• **What needs to be done**: Copy out each line containing "weekNumber" from the entries below.

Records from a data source
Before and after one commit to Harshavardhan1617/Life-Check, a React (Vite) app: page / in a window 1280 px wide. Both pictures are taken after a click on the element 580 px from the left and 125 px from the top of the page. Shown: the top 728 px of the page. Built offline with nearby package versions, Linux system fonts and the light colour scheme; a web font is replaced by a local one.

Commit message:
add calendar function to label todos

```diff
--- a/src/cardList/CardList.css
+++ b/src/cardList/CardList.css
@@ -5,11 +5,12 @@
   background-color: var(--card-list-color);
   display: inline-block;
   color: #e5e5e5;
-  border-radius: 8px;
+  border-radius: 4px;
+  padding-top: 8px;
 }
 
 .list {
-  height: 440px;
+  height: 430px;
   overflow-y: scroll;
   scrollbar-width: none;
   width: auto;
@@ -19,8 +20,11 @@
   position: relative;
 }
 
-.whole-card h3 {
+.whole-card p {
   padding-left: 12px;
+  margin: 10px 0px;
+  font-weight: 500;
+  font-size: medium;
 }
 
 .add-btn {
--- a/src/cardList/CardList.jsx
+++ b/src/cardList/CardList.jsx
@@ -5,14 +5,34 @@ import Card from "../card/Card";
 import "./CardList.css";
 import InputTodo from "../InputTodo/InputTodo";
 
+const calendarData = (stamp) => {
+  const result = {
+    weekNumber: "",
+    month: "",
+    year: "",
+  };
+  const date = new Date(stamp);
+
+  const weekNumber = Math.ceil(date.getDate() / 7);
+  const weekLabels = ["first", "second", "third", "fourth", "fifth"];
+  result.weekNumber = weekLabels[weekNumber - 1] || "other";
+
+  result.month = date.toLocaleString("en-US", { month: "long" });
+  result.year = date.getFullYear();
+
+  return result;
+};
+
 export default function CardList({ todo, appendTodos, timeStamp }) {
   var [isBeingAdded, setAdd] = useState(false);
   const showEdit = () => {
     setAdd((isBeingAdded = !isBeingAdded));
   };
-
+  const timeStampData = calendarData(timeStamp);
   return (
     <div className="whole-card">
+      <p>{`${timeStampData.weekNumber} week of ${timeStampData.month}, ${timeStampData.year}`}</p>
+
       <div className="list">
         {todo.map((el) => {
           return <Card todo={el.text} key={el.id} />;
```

• **Task output**:
+    weekNumber: "",
+  const weekNumber = Math.ceil(date.getDate() / 7);
+  result.weekNumber = weekLabels[weekNumber - 1] || "other";
+      <p>{`${timeStampData.weekNumber} week of ${timeStampData.month}, ${timeStampData.year}`}</p>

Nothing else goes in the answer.